THE PROBLEM:
The response must contain every line from the records below that has "text".

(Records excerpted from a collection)

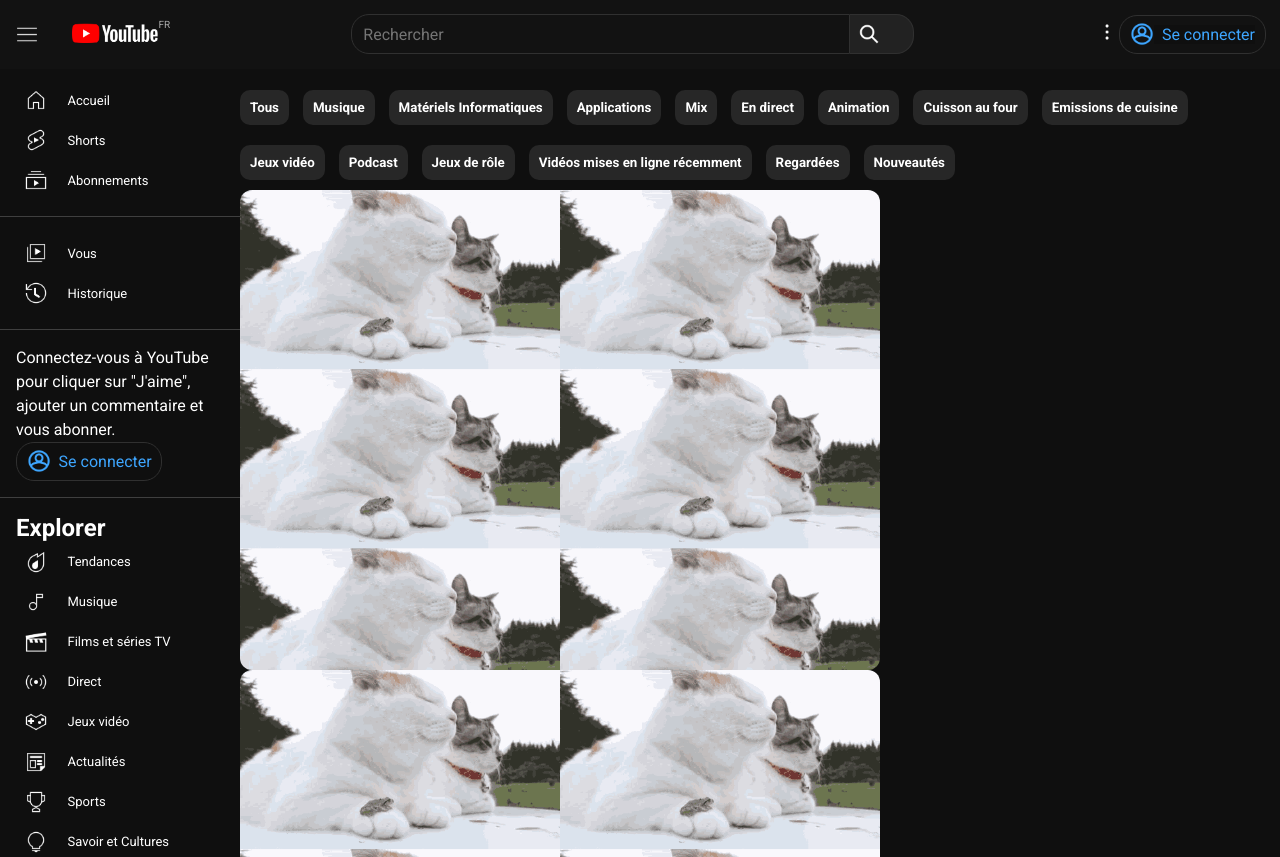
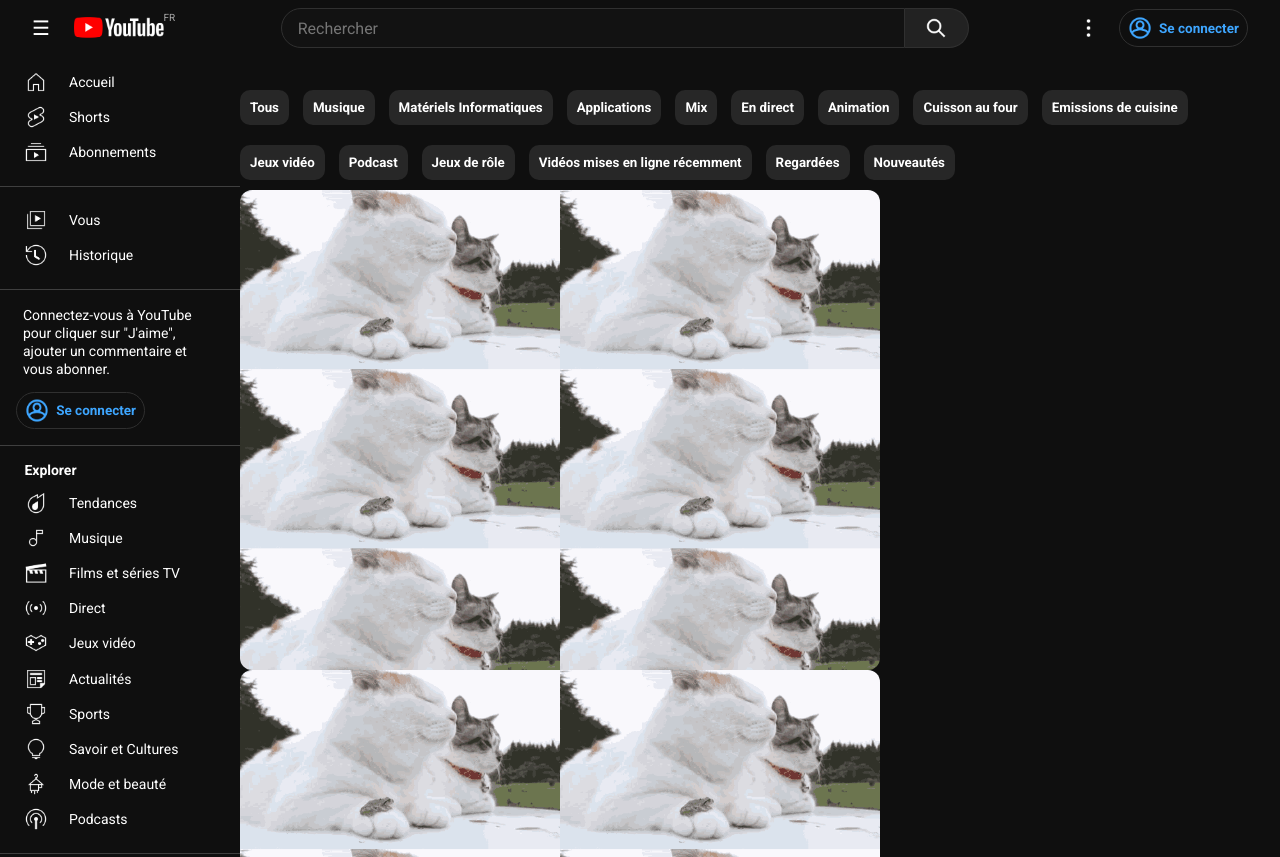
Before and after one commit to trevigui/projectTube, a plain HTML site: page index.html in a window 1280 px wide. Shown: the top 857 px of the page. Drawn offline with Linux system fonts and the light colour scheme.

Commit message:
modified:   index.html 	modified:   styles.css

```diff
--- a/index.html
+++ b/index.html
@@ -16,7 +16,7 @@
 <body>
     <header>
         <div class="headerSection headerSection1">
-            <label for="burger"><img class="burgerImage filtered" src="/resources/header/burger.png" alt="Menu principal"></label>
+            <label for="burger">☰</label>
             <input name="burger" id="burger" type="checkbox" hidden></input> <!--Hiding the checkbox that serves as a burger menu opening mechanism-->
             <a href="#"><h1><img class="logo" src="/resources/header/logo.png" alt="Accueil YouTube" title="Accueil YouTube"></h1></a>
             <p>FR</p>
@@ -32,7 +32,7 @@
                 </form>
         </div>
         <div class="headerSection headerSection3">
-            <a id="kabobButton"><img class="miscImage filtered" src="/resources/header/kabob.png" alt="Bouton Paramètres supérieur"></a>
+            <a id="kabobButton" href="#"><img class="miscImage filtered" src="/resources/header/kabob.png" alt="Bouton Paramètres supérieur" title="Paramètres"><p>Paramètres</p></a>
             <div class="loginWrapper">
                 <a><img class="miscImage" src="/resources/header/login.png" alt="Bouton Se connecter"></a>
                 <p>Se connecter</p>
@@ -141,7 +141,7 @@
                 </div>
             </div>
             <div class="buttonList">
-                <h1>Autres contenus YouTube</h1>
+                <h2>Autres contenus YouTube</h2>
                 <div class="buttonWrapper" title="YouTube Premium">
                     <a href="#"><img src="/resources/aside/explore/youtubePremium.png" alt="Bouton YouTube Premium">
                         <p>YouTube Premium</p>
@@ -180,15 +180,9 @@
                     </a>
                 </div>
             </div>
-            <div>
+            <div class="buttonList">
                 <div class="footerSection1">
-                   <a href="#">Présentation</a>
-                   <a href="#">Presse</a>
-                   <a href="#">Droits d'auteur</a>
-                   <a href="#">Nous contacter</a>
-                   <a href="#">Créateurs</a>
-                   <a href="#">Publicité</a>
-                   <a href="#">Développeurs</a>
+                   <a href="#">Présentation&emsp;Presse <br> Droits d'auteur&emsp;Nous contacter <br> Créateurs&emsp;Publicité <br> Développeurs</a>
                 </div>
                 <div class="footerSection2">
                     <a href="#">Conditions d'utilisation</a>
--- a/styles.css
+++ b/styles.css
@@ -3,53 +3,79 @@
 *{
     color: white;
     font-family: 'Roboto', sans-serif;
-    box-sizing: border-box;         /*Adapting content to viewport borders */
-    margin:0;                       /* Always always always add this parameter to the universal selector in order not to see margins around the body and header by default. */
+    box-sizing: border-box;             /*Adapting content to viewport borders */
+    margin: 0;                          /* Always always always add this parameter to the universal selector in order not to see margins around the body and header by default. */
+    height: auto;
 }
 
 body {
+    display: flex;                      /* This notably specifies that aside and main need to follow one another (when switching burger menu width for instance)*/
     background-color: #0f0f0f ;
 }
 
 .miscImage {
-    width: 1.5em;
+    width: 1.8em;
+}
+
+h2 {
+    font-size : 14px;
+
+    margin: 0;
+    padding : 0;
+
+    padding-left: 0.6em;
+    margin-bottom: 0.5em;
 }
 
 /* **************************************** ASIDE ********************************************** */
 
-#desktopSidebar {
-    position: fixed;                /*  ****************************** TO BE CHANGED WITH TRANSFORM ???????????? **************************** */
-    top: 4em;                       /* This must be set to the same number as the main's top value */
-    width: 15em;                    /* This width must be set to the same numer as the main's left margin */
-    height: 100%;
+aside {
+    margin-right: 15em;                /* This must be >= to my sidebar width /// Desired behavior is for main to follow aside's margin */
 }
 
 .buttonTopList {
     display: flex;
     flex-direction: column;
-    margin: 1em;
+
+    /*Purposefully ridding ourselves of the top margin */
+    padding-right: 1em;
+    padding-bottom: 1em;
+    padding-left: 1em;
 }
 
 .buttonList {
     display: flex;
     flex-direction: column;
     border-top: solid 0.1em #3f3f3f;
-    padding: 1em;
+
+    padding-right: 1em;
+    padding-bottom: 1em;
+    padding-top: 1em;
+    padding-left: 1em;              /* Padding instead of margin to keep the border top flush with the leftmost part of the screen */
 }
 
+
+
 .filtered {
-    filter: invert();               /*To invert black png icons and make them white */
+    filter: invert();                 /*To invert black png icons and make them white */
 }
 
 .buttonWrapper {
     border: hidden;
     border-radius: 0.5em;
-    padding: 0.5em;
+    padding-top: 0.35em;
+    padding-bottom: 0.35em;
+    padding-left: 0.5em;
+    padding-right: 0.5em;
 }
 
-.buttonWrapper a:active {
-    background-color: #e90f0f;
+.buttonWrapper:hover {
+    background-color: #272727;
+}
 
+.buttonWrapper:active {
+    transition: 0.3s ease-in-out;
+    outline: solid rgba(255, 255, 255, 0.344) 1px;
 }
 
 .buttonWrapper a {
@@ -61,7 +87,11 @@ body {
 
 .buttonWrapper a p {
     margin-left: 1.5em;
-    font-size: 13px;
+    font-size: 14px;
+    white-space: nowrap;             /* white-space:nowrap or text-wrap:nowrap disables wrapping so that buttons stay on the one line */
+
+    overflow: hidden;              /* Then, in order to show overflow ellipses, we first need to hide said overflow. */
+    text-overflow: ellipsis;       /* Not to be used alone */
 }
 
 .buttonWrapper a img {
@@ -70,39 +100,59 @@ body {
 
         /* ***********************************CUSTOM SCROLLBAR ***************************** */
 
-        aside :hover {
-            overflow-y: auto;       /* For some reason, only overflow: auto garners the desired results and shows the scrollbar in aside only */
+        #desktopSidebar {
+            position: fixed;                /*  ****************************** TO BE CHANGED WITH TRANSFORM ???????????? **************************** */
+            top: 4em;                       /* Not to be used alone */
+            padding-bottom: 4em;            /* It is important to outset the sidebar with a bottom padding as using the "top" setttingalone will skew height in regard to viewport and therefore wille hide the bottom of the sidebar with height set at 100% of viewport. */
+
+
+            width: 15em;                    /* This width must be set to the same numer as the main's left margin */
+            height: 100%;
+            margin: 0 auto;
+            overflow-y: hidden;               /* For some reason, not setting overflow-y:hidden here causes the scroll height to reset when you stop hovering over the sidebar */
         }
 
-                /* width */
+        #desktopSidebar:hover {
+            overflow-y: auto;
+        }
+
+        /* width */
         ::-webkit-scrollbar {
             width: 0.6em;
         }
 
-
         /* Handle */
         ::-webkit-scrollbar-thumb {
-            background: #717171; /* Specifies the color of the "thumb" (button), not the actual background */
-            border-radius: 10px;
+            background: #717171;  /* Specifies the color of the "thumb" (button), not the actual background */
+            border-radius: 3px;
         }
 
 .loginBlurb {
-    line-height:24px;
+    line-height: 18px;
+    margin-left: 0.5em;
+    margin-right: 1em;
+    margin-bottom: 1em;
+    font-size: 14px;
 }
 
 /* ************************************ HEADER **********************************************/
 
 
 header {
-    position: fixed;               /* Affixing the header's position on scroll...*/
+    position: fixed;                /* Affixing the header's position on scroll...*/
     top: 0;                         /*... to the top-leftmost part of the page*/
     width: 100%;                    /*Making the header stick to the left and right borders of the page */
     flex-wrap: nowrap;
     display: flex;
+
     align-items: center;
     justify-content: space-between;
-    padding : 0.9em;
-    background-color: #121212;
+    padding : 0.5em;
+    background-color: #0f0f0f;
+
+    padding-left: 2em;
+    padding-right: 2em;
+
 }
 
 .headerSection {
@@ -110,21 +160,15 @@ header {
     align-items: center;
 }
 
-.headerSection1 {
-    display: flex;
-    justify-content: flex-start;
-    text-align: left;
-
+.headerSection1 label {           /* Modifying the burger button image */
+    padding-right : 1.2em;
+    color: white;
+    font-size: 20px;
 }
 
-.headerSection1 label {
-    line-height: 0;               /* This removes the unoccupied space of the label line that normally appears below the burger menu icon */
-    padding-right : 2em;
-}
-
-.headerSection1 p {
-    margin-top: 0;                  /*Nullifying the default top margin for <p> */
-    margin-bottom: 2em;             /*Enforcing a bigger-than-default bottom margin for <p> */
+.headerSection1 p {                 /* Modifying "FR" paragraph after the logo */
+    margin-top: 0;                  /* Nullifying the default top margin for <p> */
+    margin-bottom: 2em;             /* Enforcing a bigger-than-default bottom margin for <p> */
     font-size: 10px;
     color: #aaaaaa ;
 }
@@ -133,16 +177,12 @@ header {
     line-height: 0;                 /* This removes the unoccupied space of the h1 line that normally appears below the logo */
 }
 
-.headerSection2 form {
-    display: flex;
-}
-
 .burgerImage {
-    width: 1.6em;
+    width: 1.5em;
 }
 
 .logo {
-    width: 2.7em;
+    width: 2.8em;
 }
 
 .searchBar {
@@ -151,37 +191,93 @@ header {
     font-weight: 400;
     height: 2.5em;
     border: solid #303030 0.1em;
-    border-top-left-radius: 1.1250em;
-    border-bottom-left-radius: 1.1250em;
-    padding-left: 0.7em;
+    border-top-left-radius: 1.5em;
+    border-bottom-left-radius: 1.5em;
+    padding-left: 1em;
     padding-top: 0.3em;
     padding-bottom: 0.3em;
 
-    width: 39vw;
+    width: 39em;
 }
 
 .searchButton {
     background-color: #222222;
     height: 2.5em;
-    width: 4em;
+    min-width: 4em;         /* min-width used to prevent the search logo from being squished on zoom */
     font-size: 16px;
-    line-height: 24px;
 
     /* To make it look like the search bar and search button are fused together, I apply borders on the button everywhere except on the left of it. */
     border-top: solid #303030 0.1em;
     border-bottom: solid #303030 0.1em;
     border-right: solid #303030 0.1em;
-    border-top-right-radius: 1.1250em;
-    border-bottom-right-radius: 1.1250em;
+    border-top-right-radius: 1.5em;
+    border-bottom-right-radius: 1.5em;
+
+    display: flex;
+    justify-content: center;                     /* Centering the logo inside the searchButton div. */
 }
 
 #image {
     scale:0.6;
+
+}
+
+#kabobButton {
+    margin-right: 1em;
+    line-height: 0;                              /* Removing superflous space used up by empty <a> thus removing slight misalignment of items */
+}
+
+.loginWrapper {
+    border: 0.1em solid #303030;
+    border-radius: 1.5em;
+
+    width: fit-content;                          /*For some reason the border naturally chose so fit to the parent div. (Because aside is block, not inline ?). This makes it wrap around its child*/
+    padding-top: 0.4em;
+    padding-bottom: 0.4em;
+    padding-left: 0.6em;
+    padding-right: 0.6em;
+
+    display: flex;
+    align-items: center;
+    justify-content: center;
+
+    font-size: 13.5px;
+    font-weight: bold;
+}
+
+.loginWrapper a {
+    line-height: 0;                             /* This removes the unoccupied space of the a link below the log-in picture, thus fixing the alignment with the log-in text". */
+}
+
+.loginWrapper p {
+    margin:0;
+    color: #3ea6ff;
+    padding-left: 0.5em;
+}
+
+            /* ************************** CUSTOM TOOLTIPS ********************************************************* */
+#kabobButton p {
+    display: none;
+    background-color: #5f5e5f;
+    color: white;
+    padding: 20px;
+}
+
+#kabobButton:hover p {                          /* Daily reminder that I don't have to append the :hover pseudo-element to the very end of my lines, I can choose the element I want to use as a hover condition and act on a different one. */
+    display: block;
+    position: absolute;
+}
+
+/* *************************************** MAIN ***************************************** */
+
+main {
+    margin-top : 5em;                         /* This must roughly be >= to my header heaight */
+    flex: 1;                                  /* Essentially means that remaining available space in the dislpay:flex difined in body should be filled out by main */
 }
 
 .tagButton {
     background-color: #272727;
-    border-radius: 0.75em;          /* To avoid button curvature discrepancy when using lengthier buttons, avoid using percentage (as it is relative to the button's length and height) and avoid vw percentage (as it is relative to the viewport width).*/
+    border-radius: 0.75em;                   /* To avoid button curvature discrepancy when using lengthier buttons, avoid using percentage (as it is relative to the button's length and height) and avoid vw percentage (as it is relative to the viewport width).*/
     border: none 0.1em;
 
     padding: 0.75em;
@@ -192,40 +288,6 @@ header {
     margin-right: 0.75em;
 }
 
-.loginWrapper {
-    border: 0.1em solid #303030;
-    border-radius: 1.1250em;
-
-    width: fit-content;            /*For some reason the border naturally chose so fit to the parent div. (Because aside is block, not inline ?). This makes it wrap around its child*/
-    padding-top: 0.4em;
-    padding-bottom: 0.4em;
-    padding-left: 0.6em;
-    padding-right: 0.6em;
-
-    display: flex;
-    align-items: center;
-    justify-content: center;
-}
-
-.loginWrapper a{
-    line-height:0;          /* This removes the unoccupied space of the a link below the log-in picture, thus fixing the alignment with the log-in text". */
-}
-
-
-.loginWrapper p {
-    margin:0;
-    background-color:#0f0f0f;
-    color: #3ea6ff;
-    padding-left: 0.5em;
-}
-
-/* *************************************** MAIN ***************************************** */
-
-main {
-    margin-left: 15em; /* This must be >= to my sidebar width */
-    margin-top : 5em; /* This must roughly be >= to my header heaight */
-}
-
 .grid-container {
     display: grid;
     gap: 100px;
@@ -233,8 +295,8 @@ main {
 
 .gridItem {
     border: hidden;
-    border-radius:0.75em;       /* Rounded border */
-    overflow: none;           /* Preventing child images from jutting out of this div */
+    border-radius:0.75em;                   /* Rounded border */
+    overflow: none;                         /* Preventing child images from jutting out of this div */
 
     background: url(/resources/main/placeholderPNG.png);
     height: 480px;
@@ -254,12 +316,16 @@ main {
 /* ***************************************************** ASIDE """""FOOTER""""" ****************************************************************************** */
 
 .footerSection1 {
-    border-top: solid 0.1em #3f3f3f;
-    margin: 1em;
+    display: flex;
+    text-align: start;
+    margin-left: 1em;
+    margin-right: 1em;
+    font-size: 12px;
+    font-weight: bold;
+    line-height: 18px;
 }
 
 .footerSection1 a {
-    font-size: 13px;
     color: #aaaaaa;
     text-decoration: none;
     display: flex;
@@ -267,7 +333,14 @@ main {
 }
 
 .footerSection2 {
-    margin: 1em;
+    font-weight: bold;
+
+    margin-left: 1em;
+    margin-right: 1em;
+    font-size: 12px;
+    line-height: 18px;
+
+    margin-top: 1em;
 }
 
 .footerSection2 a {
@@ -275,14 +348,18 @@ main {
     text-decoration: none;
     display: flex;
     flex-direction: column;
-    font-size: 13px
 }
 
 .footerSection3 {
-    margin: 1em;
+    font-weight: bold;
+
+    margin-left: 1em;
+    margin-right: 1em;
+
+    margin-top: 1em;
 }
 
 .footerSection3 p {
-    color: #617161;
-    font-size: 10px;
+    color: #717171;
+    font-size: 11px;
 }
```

SOLUTION TO THIS EXERCISE:
+    white-space: nowrap;             /* white-space:nowrap or text-wrap:nowrap disables wrapping so that buttons stay on the one line */
+    text-overflow: ellipsis;       /* Not to be used alone */
-    text-align: left;
+    line-height: 0;                             /* This removes the unoccupied space of the a link below the log-in picture, thus fixing the alignment with the log-in text". */
-    line-height:0;          /* This removes the unoccupied space of the a link below the log-in picture, thus fixing the alignment with the log-in text". */
+    text-align: start;
     text-decoration: none;
     text-decoration: none;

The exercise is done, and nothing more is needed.